This somewhat forgotten film from the ‘70s takes a bleak, pessimistic look at Hollywood hopefuls on the outer fringes of the movie business. Being that it was directed by John Schlesinger, there’s a lot to admire about The Day of the Locust, which isn’t the same as actually enjoying it.
In the late 1930s, Tod Hacket (William Atherton) lands a thankless job in the artist pool at Paramount Pictures. He rents an apartment where other tenants still cling to the hope of their big break. This includes Faye Greener (Karen Black), an aspiring actress who looks after her ailing ex-vaudevillian father, Harry (Burgess Meredith, giving the film’s most poignant performance).
Though Tod instantly falls for her, Faye is shallow, self-absorbed and cruel to most of the men in her life, immediately letting him know that he’s not good (or rich) enough for her. Neither is religious, socially awkward accountant Homer Simpson (Donald Sutherland), but that doesn’t stop Faye from letting him spoil her after Harry dies (taking total advantage of his generosity while treating him terribly).
When not obsessing over his love-hate relationship with Faye (even attempting to rape her at one point), Tod does manage to sort-of get his foot in the door at the studio, quickly learning the callous nature of the movie business. However, very little of The Day of the Locust appears to be about Hollywood itself. Instead, its episodic narrative focuses mostly on an unlikeable cast of characters who have no hope of ever achieving their dreams…
|"I got an ice cream cone and I know how to use it."|
Ironically, the best part of the film is its climax, which takes place during a movie premiere.
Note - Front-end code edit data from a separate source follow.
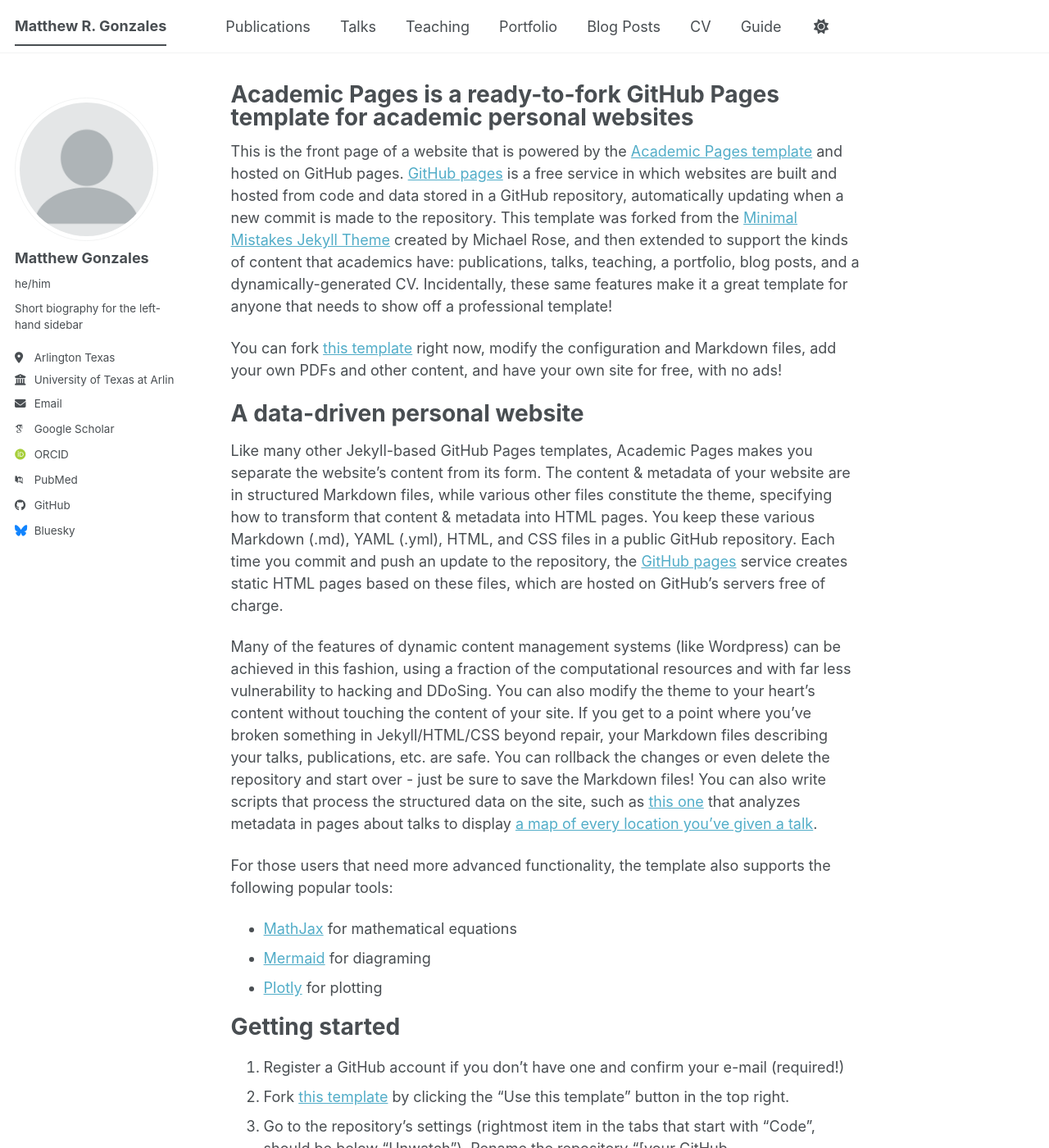
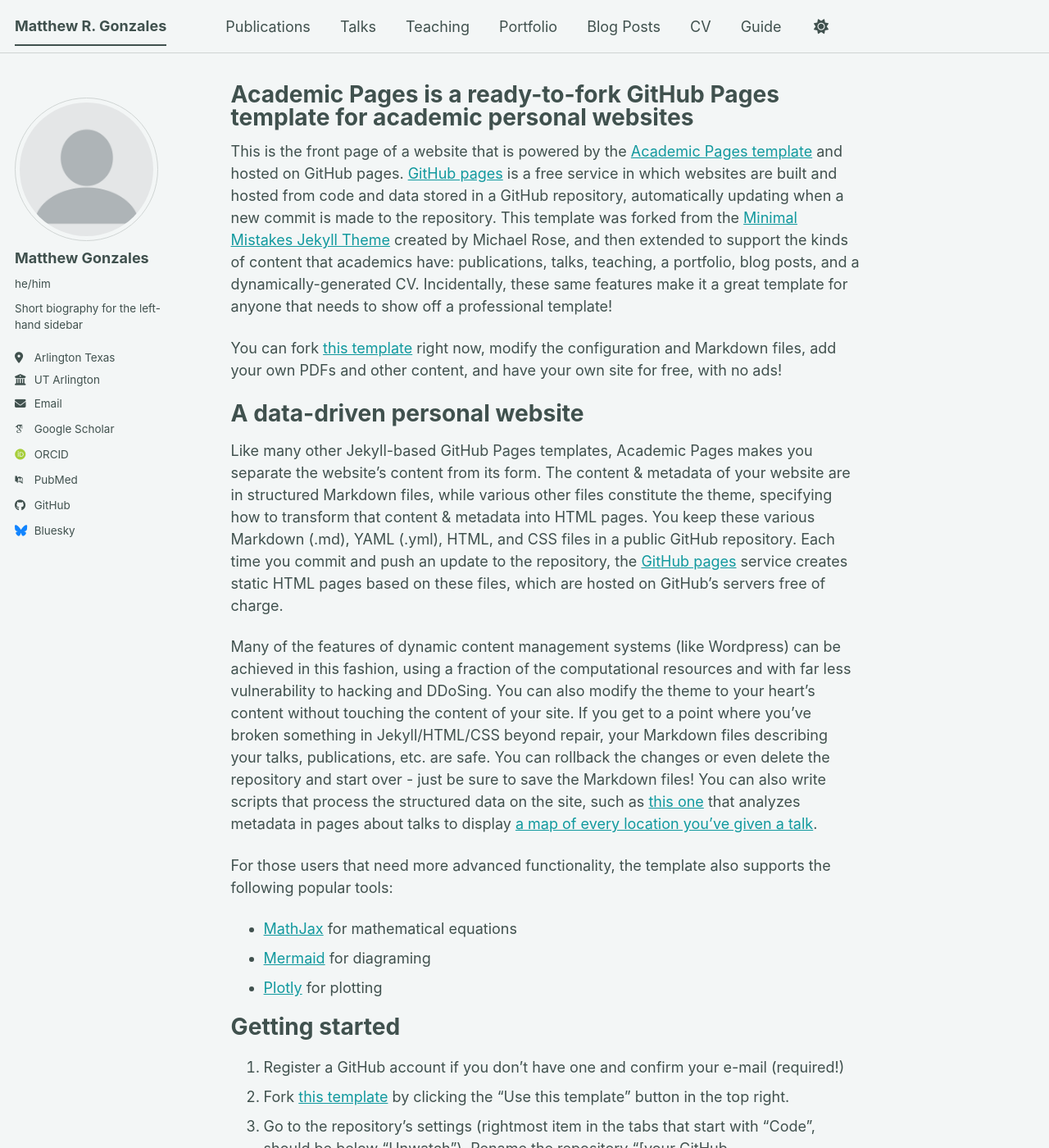
Before and after one commit to Semil0w/semil0w.github.io, a Jekyll site: the page built from _pages/about.md, in a window 1280 px wide and 1400 px high. Shown: the whole window at 82% size. Built offline with Jekyll 4.4.1, drawn with Linux system fonts in a browser that asks for light colours; some web fonts are replaced; a script bundle is joined from its source files by our own code; library files that are not in the unit come from our copies.

Commit message:
Update _config.yml

```diff
--- a/_config.yml
+++ b/_config.yml
@@ -8,7 +8,7 @@
 
 # Basic Site Settings
 locale                   : "en-US"
-site_theme               : "default" # The available themes options are "default", "air", "sunrise", "mint", "dirt" and "contrast"
+site_theme               : "mint" # The available themes options are "default", "air", "sunrise", "mint", "dirt" and "contrast"
 title                    : "Matthew R. Gonzales"
 title_separator          : "-"
 name                     : &name "Matthew Gonzales"
@@ -28,7 +28,7 @@ author:
   pronouns         : "he/him" # example: "she/her"
   bio              : "Short biography for the left-hand sidebar"
   location         : "Arlington Texas"
-  employer         : "University of Texas at Arlington"
+  employer         : "UT Arlington"
   uri              : # URL
   email            : "Matthew.Gonzales.2026@gmail.com"
 
```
Considering the slice-of-lowlife nature of the narrative up to this point, the sudden eruption of violence is somewhat shocking, particularly the incident which triggers it. The whole thing builds to a surreal crescendo loaded with symbolic imagery that, I think, might be intended to reflect Tod’s growing disillusionment. It’s hard to say, since Schlesinger doesn’t effectively establish Hollywood itself as the antagonist he obviously intends it to be.
Still, The Day of the Locust has its moments. Though 144 minutes is too long to spend with such unpleasant people, they’re often morbidly fascinating and the performances are really good. There’s also a dreamlike quality to the cinematography and production design that provides a unique contrast to the film’s bitter tone. A little-seen box-office flop in 1975, it’s been resurrected and remastered Blu-ray for the first time, along with bonus features that offer some interesting historical background and analysis.
(NOTE: Free Kittens Movie Guide was provided with a “promo disc” for review purposes. The actual retail version includes physical material not made available for review).
JEEPERS CREEPERS, WHERE’D YOU GET THOSE PEEPERS? - Visual essay by author Lee Gambin, who spends a lot of time reading his notes, as well as other authors’ work.
WELCOME TO WEST HOLLYWOOD - Visual essay by film critic Glenn Kenny.
DAYS OF THE GOLDEN AGE - A featurette about the costume design with historian Elissa Rose.
AUDIO COMMENTARY - Conducted by historian Lee Gambin. With assistant director Leslie Asplund, production associate Michael Childers, costume designer Ann Roth, title designer Dan Perri, ass’t editor Alan Shafland, cameraman Ron Vidor and actors Pepe Serna & Grainger Hines.
2 RADIO SPOTS
3 IMAGE GALLERIES
REVERSIBLE COVER & SUPPLEMENTAL BOOKLET